will use machines and physically “fish” out the weed from the water bodies. It is practised in East Africa, where soldiers do it (The Lake Victoria has not been spared in this scourge either!). This is an excellent idea but extremely costly too, looking at the extent of the hyacinth problem. This method has been tried on the Kafubu River before, (This tributary of the Kafue River is extremely clogged by the weed. It is on the Copper belt of Zambia) but no sooner had the weeds been removed than they reappeared, with even more vigour! Sustainable ways are needed to combat this foe. 4. The last suggested remedy is to simply turn off the supply of those nutrients! This will mean that all the polluting sources must have alternative places to dump their effluents. For example, the Nakambala Sugar Estate will have either to strictly treat its waste or find an alternative dumping site. The above suggested ways are not exhaustive, other possible solutions exist as well. It is a fitting conclusion drawn by the Kafue weed article that this scourge ought to be fought with as much vigour as we spend on fighting the HIV/AIDS pandemic. We must marshal all our resources to fight the Hyacinth to the very bitter end! So, we can see that surface water pollution is on the increase Worldwide and must be meticulously watched.
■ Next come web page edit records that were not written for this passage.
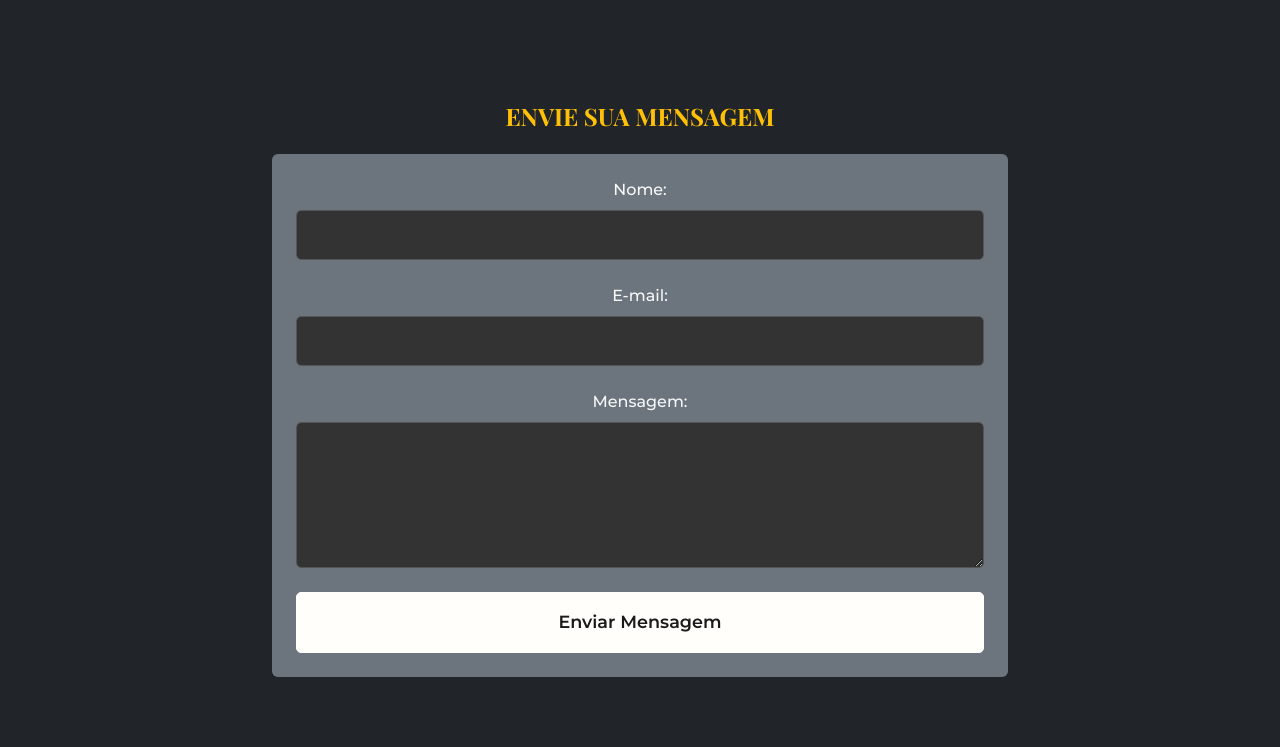
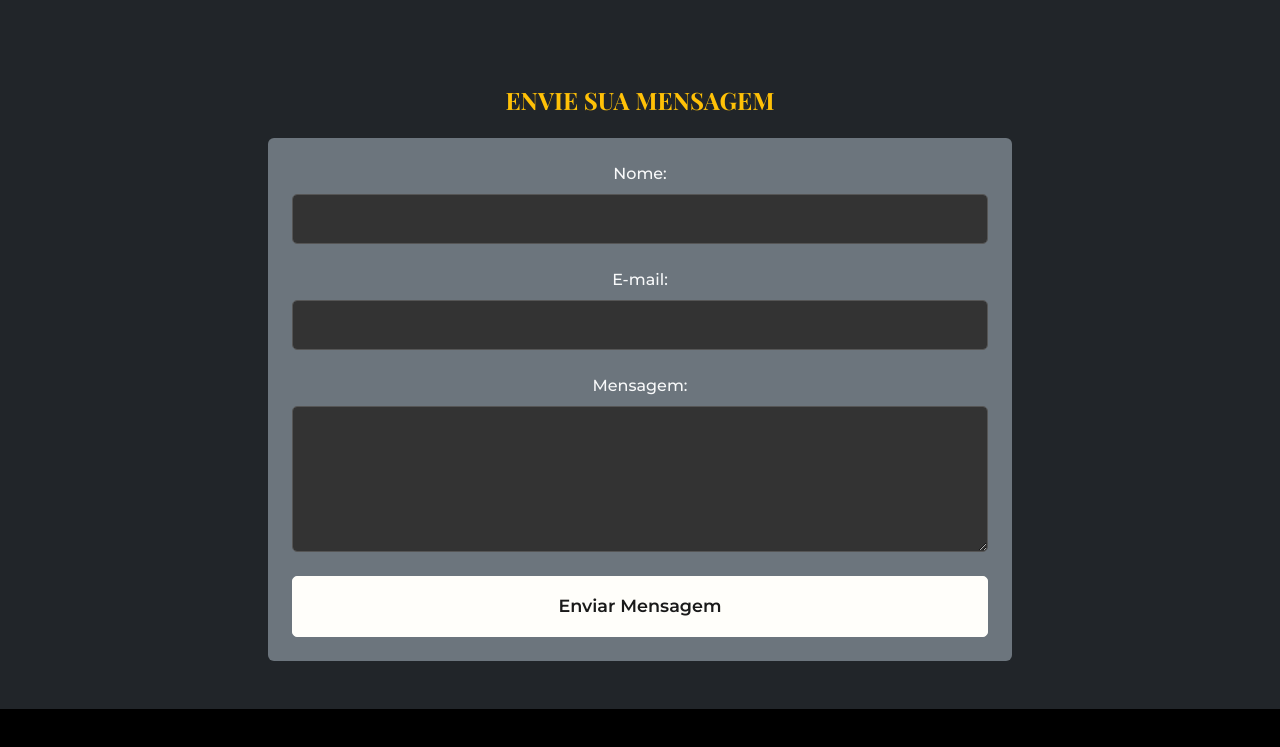
Before and after one commit to anaxy08/Projeto_MCortes, a plain HTML site: page PROJETO_MCORTES/index.html in a window 1280 px wide. Shown: the part 4150-4897 px from the top of the page. After the commit the page ends 4859 px from the top, so only its background shows below. Drawn offline with nearby package versions, Linux system fonts and the light colour scheme; a script that the page names is missing.

Commit message:
Update index.html

```diff
--- a/PROJETO_MCORTES/index.html
+++ b/PROJETO_MCORTES/index.html
@@ -184,7 +184,6 @@
                 </div>
             </div>
         </div>
-        <div class="row mt-5">
             <div class="col-md-8 offset-md-2">
                 <h4 class="text-warning text-center mb-4 text-uppercase">Envie sua Mensagem</h4>
                 <form id="formContato" class="p-4 bg-secondary text-white rounded">
```
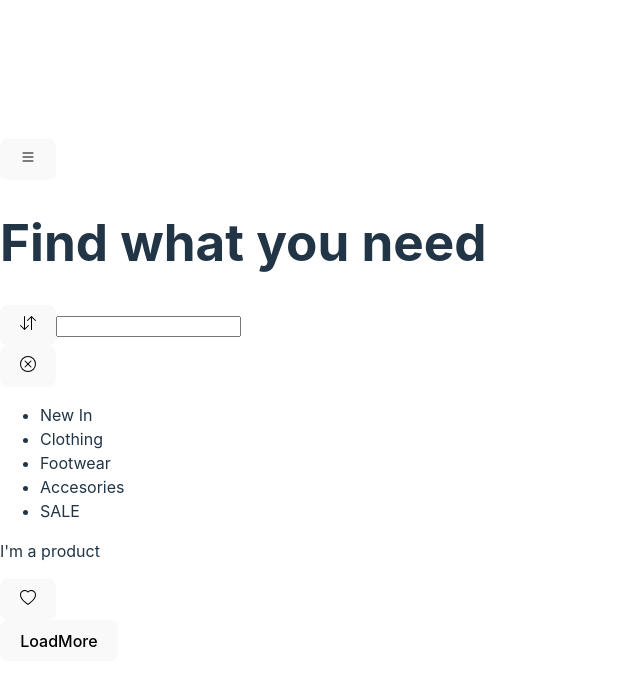
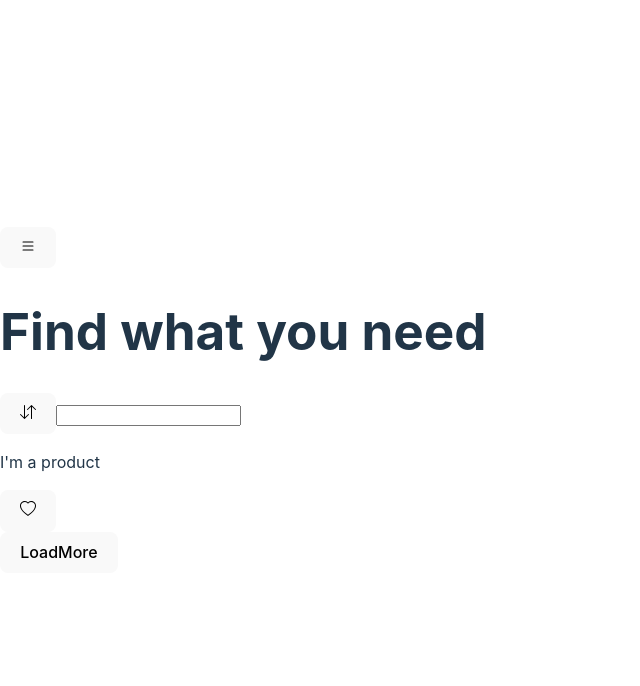
Before and after one commit to stroncaro/shop-practice, a React (Vite) app: page / in a window 1280 px wide. Shown: the top 686 px of the page, without its empty margins (0-640 px from the left). Built offline with nearby package versions, Linux system fonts and the light colour scheme; the HTML template or start-up script is replaced by a standard one.

Commit message:
Add Sidebar opening and closing functionality

```diff
--- a/src/App.tsx
+++ b/src/App.tsx
@@ -13,7 +13,12 @@ const IconButton: React.FC<PropsWithChildren<IClickable>> = ({ children, onClick
   )
 }
 
-const Sidebar: React.FC = () => {
+interface SidebarProps {
+  closeSidebarProc: () => void;
+}
+
+const Sidebar: React.FC<SidebarProps> = ({ closeSidebarProc }) => {
+  // TODO: When sidebar is reopened, menu is closed. Should it stay open?
 
   // TODO: clean type defs. Should MenuItem be an enum?
   type MenuItem = 'New In' | 'Clothing' | 'Footwear' | 'Accesories' | 'SALE';
@@ -47,7 +52,7 @@ const Sidebar: React.FC = () => {
 
   return (
     <div>
-      <IconButton>
+      <IconButton onClick={() => closeSidebarProc()}>
         <BsXCircle />
       </IconButton>
 
@@ -121,10 +126,12 @@ const TextButton: React.FC<PropsWithChildren<IClickable>> = ({ children, onClick
 
 
 function App() {
+  const [showSidebar, setShowSidebar] = useState<boolean>(false);
+
   return (
     <>
       <header>
-        <IconButton>
+        <IconButton onClick={() => setShowSidebar(!showSidebar)}>
           <BsList />
         </IconButton>
         <h1>Find what you need</h1>
@@ -135,7 +142,7 @@ function App() {
         {/* TODO: Desktop */}
         {/* <SortSelect /> */}
       </header>
-      <Sidebar />
+      {showSidebar && <Sidebar closeSidebarProc={() => setShowSidebar(false)} />}
       <main>
         <CardGallery>
           {/* Fill with cards */}
```
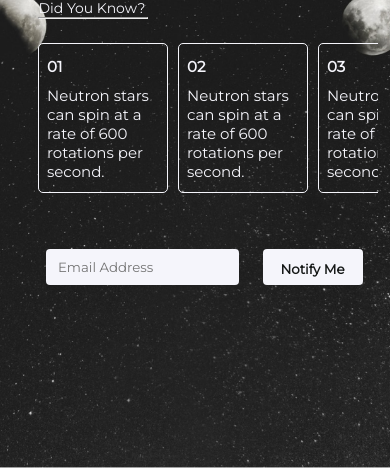
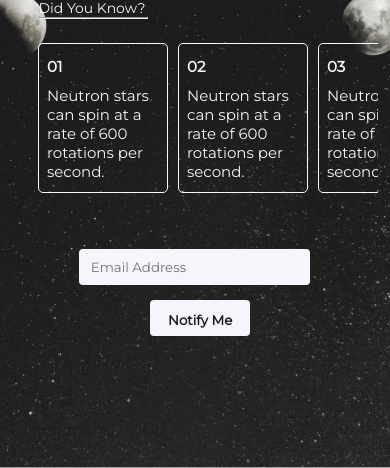
Before and after one commit to Caleb335/notifyme, a PHP site: page / in a window 390 px wide. Shown: the part 376-844 px from the top of the page. Run offline with PHP 8.4, Linux system fonts and the light colour scheme; data that the repository does not hold is empty.

Commit message:
refactor form

```diff
--- a/css/app.css
+++ b/css/app.css
@@ -279,14 +279,20 @@ form > div {
         margin-top: 9%;
     }
 
+    form {
+        display: block;
+    }
+
     form input {
-        width: 100%;
+        width: 120%;
         margin-bottom: 3%;
-        margin-left: -6%;
+        margin-left: -18%;
     }
 
     input[type="submit"] {
         width: 100px;
-        margin-left: -18px;
+        margin-left: 19%;
+        margin-top: 5%;
     }
+
 }
```
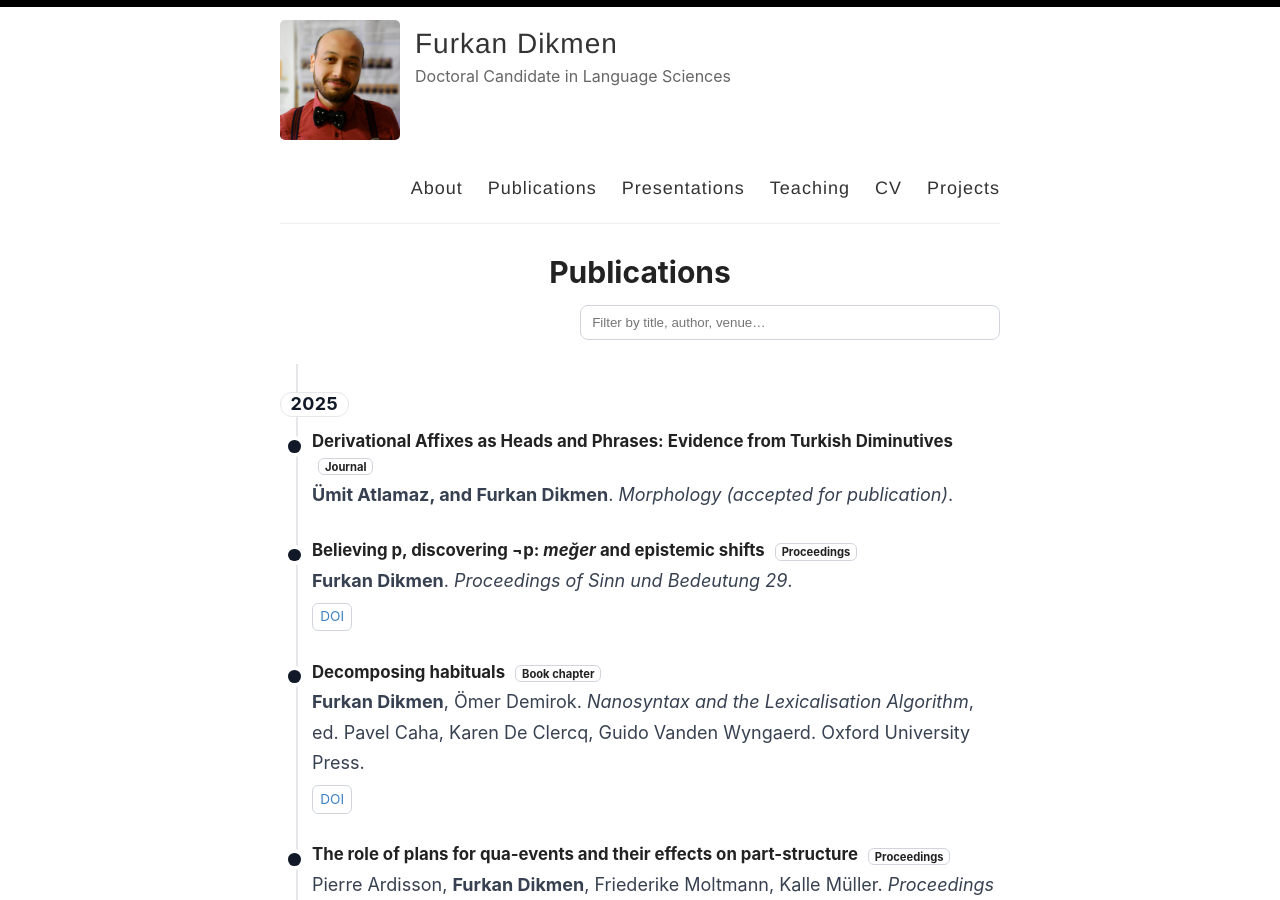
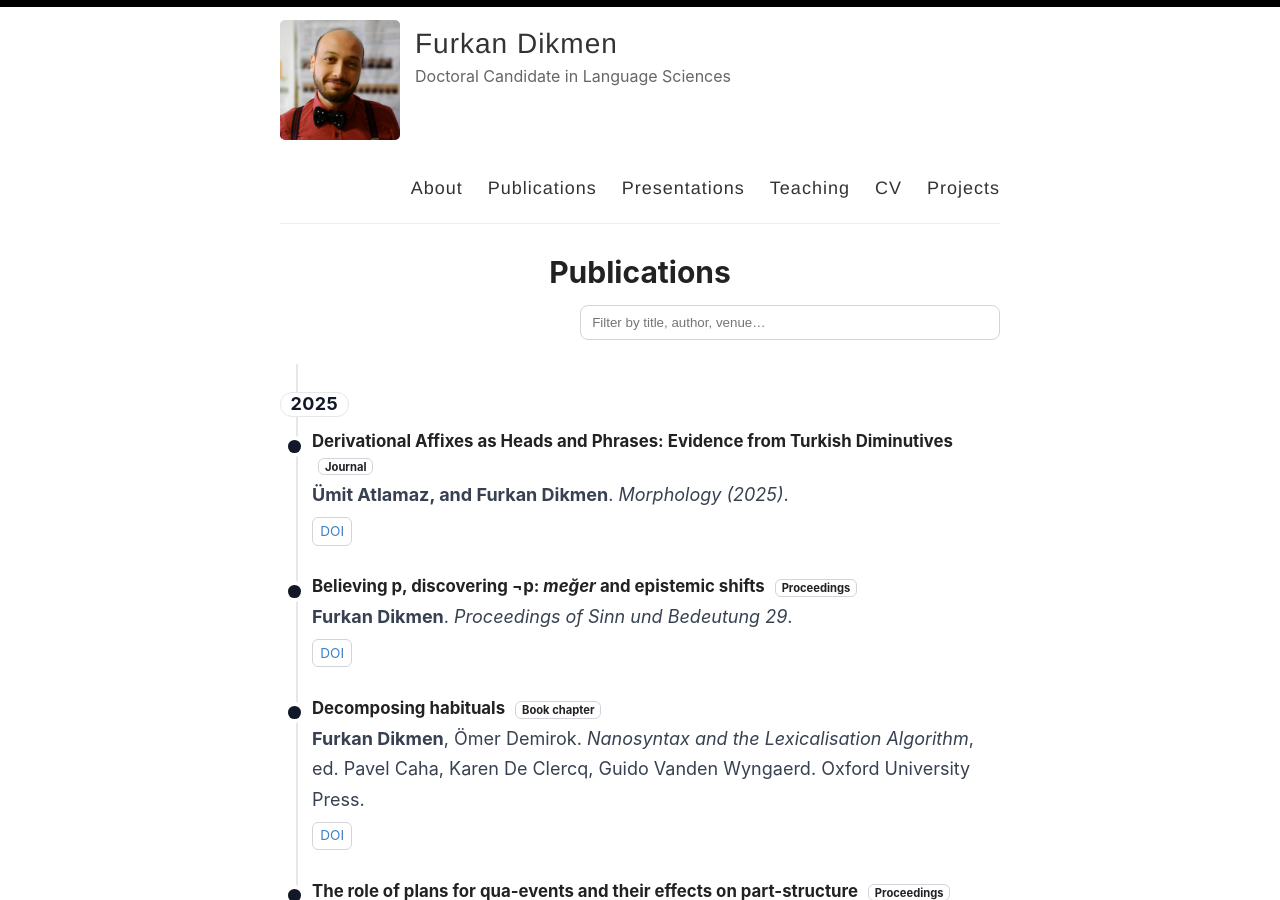
Before and after one commit to furkandikmen/furkandikmen.github.io, a Jekyll site: the page built from _pages/publications.md, in a window 1280 px wide and 900 px high. Built offline with Jekyll 4.4.1, drawn with Linux system fonts in a browser that asks for light colours.

Commit message:
Update publications.md

```diff
--- a/_pages/publications.md
+++ b/_pages/publications.md
@@ -80,7 +80,8 @@ permalink: /publications/
   <article class="pub">
     <div class="dot" aria-hidden="true"></div>
     <h3>Derivational Affixes as Heads and Phrases: Evidence from Turkish Diminutives  <span class="badge">Journal</span></h3>
-    <p class="meta"><strong>Ümit Atlamaz, and Furkan Dikmen</strong>. <em>Morphology (accepted for publication)</em>.</p>
+    <p class="meta"><strong>Ümit Atlamaz, and Furkan Dikmen</strong>. <em>Morphology (2025)</em>.</p>
+     <p class="links"><a href="https://rdcu.be/eQufz" target="_blank" rel="noopener noreferrer">DOI</a></p>
   </article>
 
 
```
In Zambia, the Environmental Council has been empowered through the Environmental protection and pollution control act (EPPC) cap 204 of 1991, to monitor and prosecute polluters. We feel more power is needed if this careless pollution tide is to be tamed. Remember, water is life!

BIBLIOGRAPHY 1. Zambia Daily Mail, Singy Hanyona, January 25th 1999 “Kafue weed becoming national crisis” 2. Time of Zambia, Emelda Shonga,16th July, 1999 “ Kariba weed Crisis” under control says ZRA 3. “The Chronicle” February 12th, 2000 “River Polluted”< This is a Zimbabwean National daily. 4. Zambia Daily Mail ,Mulenga Kasuba, August 4th, 1999 “Environment polluters to face criminal charges” 5. Environment line, ECZ April 1996 volume 1 number 1 “Environmental Pollution in Zambia: What is it like?” 6. Pickering. C.K., Owen. L.A(1995) An introduction to Global Environmental issues. London & New York: Routledge 7. Cobb Jr. C,(July, 1987, pp 2-31) The Great Lakes’ troubled waters. Washington D.C: National Geographic society 8. Lindahl.K(1972) Conservation for Survival. London. Victor Collancz ltd

Extra note:

Danger!Planet on fire!

32

Billy C Sichone

A hard copy will come through the regular mail box with the attached copies of article. I will also include photos of the said plagued rivers to add colour to the work. I have visited the following Water bodies and physically seen the weed: 1. The Kafue River, at the road bridge, where the river is probably worst clogged by the weed. 2. The Kafubu river-This river is completely covered at the places I chose, I found two major sources of pollution:i. There is a sewer system which is none functional but simply pours untreated human waste into the river! ii. There are industries which pour their waste into the river. Ndola is the “Industrial Capital” . Much of the effluents are not checked either. The irony of it all is that the Major part of Ndola gets its domestic water supplies from this selfsame river!.. and no one raises a finger in protest!! A few have though with little success. 3. The Lake Kariba & Dam- The Dam wall was not too badly clogged but the weed could be seen floating on the lake in large “Batches” of healthy green vegetable islands.
λ

An introduction to Global Environmental issues, Pickering C & Owen L (1995) page 135.

Danger!Planet on fire!

33

Billy C Sichone

φ Ψ

Eutrophication -Addition of nutrients to water bodies which increase their productivity “Kariba weed under control…”, Emelda Shonga, Times of Zambia 16th July, 1999.

Danger!Planet on fire!

34

Billy C Sichone

Sign up to vote on this title
UsefulNot useful